Check each line of the records below for the word "README" and copy those where it appears.

[[ Task input open ]]

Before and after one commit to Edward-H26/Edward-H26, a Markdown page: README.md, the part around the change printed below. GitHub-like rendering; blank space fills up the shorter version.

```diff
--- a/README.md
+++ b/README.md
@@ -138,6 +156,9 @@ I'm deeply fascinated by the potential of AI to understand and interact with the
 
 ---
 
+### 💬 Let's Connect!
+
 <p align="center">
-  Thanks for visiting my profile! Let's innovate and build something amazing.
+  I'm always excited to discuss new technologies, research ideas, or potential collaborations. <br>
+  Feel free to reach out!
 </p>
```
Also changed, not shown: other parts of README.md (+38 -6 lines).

[[ Task input closed ]]
[[ Task input open ]]

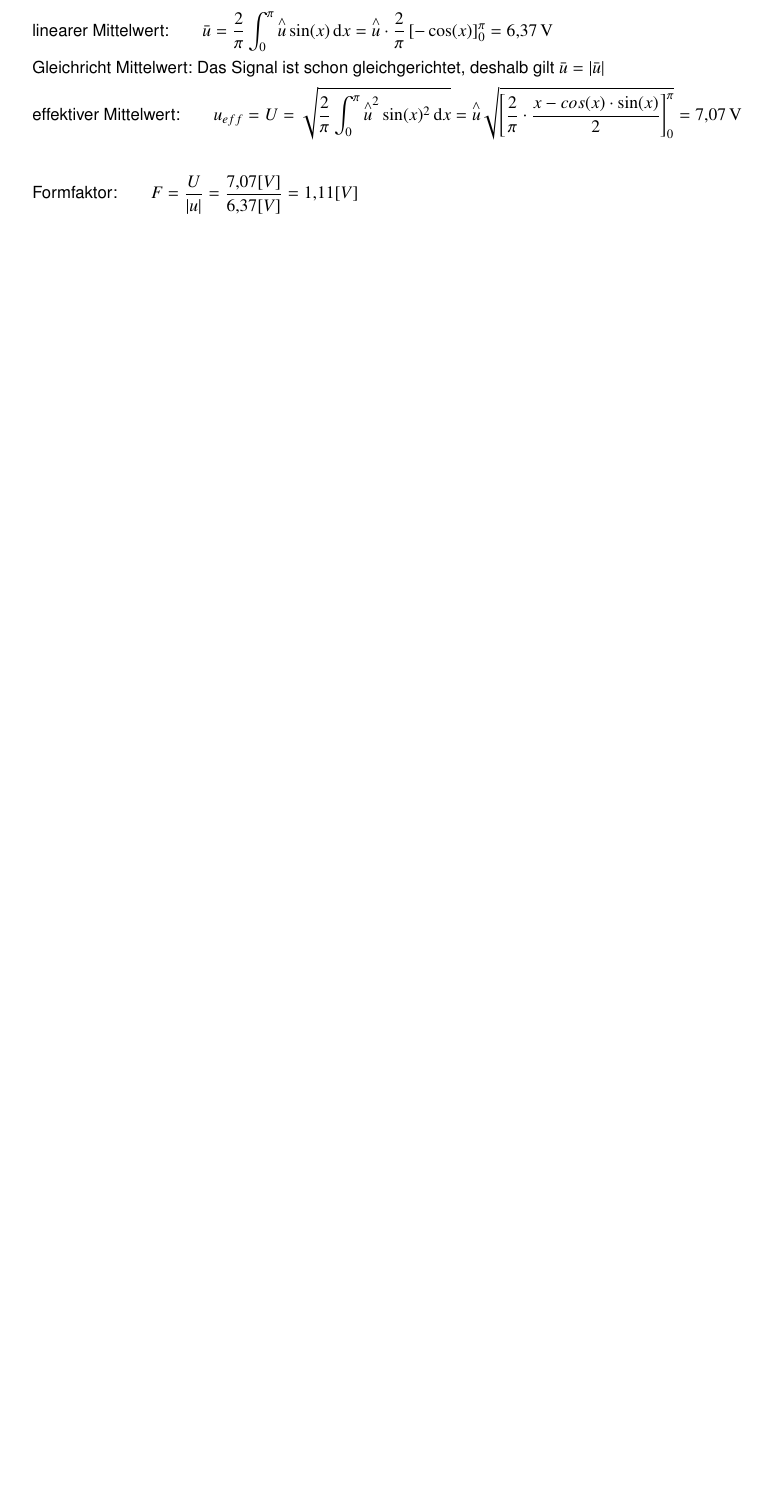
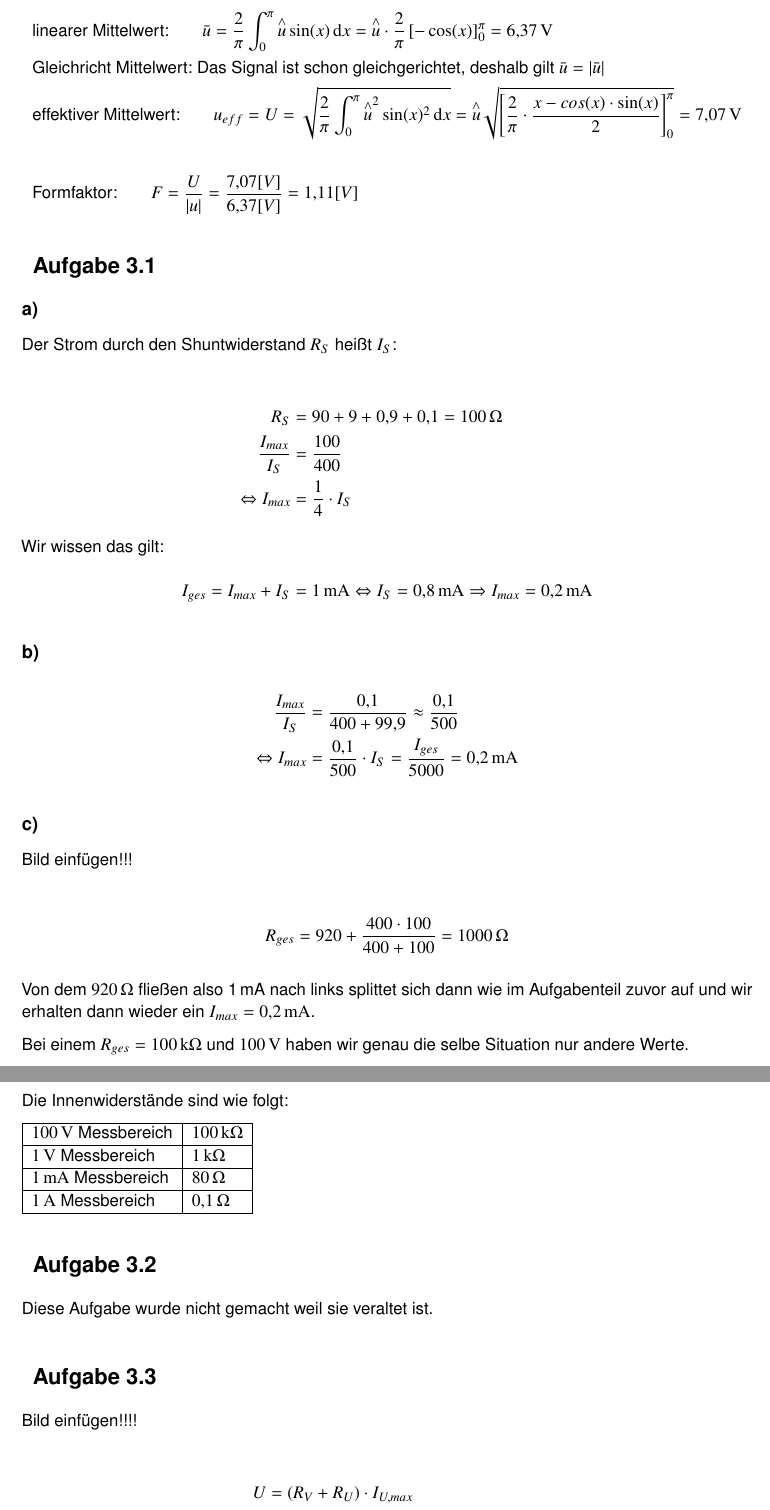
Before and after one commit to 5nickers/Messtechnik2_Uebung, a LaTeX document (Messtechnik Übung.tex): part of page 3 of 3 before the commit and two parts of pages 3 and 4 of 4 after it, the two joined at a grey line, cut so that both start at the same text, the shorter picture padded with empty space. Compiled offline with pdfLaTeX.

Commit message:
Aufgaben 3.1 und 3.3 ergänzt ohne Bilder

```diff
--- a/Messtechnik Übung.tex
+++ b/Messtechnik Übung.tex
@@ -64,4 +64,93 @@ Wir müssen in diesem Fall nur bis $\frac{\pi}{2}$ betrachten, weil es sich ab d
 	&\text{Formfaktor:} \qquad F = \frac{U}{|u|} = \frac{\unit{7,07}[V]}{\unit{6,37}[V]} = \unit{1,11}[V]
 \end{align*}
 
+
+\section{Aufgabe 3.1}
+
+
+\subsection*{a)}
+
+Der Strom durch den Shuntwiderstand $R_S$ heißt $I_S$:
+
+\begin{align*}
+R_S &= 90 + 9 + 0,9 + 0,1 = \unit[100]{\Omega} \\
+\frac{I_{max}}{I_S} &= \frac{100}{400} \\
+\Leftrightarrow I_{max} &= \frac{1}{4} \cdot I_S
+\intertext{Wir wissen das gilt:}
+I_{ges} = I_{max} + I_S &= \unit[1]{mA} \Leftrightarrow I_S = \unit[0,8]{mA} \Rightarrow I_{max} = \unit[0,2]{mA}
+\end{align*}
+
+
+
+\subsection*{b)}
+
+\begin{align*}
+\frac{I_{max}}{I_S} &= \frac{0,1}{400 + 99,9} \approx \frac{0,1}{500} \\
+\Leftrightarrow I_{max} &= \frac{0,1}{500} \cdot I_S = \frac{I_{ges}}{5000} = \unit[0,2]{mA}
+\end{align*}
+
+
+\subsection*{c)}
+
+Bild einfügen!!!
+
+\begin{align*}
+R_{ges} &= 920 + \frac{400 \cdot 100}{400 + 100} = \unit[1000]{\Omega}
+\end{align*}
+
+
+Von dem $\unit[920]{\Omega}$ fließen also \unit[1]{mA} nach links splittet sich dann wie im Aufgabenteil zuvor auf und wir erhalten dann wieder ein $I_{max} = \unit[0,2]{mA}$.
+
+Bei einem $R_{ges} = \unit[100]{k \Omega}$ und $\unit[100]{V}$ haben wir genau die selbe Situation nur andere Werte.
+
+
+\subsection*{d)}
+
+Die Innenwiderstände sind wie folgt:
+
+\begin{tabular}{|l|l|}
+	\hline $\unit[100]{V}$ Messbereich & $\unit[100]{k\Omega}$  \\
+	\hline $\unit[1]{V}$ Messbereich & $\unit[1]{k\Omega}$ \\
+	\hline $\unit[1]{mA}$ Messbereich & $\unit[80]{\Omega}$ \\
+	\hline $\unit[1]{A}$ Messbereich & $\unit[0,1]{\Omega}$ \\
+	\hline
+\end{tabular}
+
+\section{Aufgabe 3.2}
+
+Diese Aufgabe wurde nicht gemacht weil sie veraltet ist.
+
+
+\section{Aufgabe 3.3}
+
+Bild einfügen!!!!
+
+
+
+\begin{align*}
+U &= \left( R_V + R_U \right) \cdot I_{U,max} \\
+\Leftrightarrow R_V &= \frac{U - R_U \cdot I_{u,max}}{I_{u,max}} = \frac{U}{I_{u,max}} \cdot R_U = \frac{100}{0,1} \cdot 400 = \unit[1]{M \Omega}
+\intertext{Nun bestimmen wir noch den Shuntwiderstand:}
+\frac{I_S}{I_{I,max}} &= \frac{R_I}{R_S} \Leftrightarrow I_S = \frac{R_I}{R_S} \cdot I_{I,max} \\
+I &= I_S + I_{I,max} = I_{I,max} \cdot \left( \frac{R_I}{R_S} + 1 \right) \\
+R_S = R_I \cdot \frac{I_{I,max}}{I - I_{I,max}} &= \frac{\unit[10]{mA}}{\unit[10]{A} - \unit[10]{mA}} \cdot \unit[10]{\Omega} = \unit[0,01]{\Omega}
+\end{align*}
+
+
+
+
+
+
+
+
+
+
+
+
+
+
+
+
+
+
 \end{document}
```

[[ Task input closed ]]
[[ Task input open ]]

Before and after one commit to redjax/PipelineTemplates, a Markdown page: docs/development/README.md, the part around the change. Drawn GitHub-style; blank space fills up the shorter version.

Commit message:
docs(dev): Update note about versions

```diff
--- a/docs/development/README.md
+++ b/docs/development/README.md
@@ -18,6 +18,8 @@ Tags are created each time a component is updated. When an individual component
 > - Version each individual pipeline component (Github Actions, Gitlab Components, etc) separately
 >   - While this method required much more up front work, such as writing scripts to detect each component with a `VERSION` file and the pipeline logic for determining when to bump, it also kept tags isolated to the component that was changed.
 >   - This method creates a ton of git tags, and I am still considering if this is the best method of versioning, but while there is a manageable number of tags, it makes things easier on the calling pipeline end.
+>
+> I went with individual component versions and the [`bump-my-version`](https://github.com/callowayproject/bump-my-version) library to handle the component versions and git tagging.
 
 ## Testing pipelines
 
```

[[ Task input closed ]]

Task solution:
Before and after one commit to Edward-H26/Edward-H26, a Markdown page: README.md, the part around the change printed below. GitHub-like rendering; blank space fills up the shorter version.
--- a/README.md
+++ b/README.md
Also changed, not shown: other parts of README.md (+38 -6 lines).
Before and after one commit to redjax/PipelineTemplates, a Markdown page: docs/development/README.md, the part around the change. Drawn GitHub-style; blank space fills up the shorter version.
--- a/docs/development/README.md
+++ b/docs/development/README.md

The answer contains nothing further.